**Extracted data entries:**
□ □ □
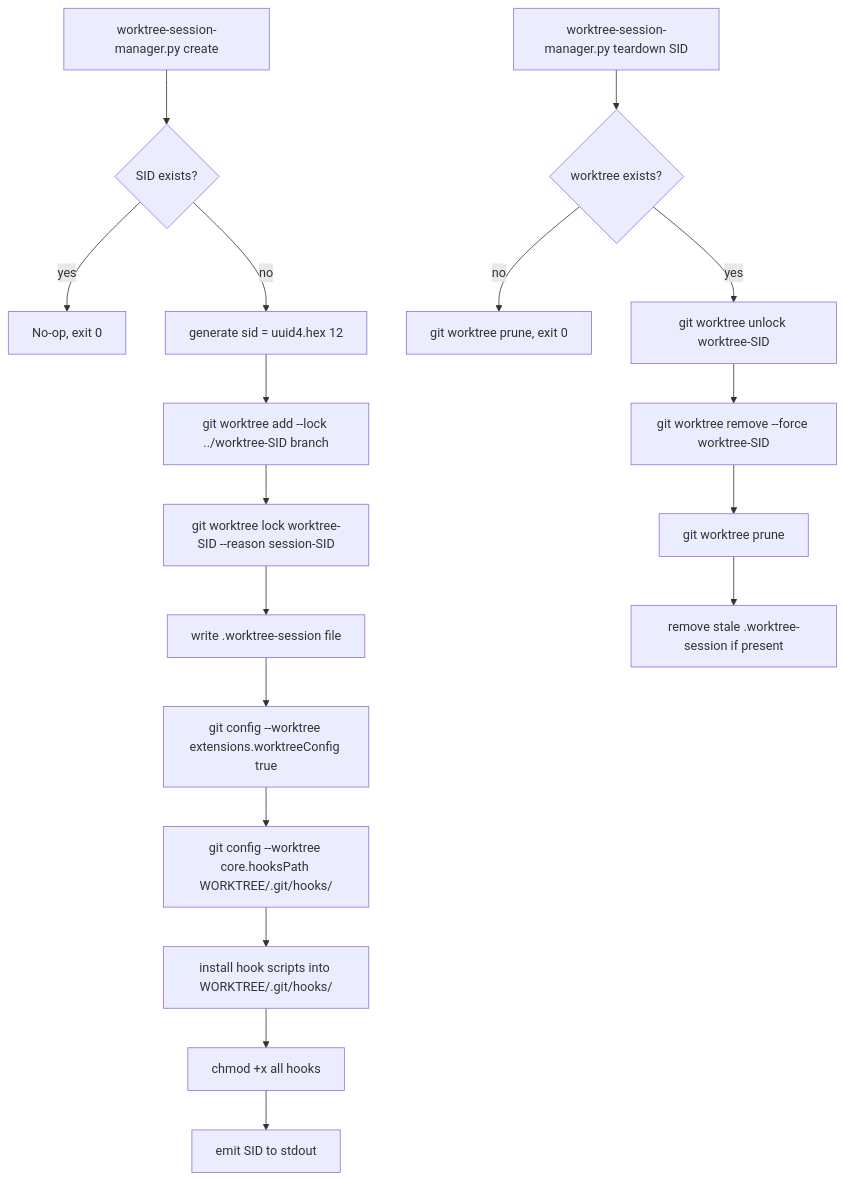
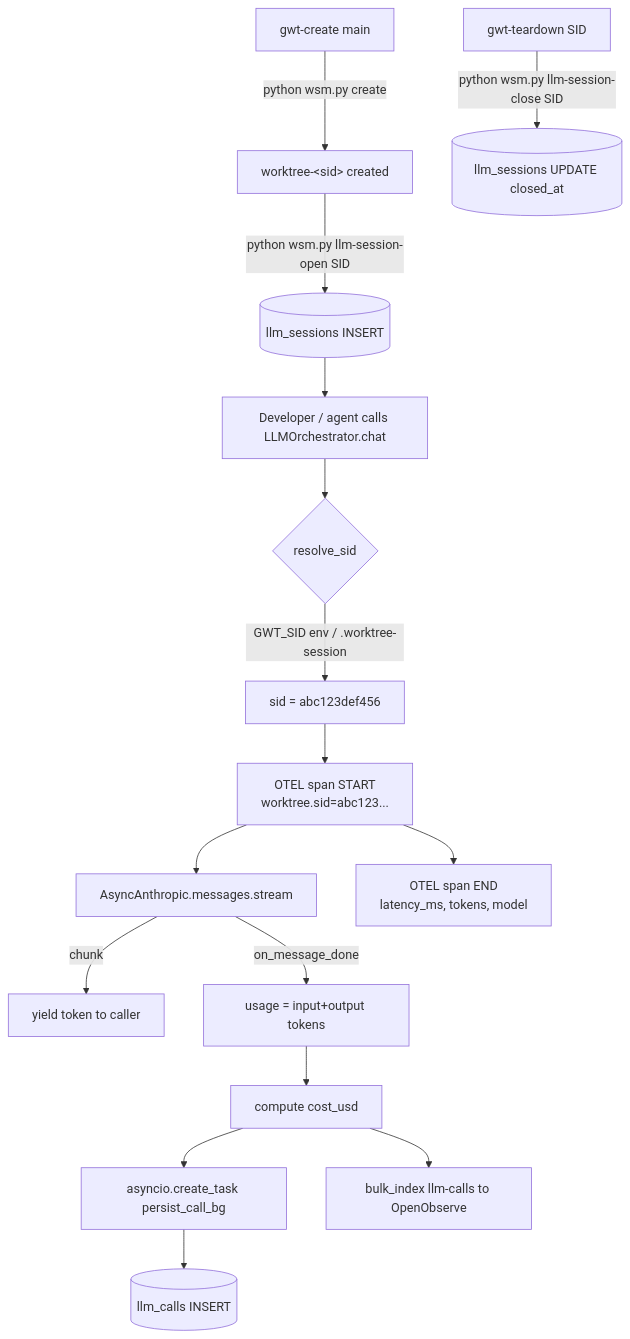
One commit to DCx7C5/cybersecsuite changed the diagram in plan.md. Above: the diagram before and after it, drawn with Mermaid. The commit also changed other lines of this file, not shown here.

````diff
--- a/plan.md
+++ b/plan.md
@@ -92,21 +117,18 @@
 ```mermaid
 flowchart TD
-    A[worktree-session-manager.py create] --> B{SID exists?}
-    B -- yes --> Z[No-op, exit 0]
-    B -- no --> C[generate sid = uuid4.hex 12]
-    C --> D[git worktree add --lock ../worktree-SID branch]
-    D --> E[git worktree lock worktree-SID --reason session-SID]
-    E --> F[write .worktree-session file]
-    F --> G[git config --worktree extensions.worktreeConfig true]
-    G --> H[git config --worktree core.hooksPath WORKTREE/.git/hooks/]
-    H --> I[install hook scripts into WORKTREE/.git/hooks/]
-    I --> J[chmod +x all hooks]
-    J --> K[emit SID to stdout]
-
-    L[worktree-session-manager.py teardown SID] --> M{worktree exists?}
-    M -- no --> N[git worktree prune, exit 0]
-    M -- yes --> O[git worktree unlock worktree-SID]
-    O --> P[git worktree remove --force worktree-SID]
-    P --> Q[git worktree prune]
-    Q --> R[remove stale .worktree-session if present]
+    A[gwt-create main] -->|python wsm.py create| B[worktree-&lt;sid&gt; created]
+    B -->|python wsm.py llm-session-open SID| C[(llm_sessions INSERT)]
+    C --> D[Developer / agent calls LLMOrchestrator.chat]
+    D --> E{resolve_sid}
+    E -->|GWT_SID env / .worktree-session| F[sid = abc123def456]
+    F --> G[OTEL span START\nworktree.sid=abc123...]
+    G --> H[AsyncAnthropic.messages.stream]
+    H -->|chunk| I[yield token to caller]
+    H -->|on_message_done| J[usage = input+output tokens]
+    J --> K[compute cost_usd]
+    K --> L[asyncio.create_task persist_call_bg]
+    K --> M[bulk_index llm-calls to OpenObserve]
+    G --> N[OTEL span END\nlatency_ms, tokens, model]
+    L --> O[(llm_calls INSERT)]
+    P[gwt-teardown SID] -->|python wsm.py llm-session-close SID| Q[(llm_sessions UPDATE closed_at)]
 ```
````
□ □ □
Return exactly the lines from the one containing "llm-calls to OpenObserve]" through the last line of the records above, both included, and nothing else.

**SOLUTION TO THIS EXERCISE:**
+    K --> M[bulk_index llm-calls to OpenObserve]
+    G --> N[OTEL span END\nlatency_ms, tokens, model]
+    L --> O[(llm_calls INSERT)]
+    P[gwt-teardown SID] -->|python wsm.py llm-session-close SID| Q[(llm_sessions UPDATE closed_at)]
 ```
````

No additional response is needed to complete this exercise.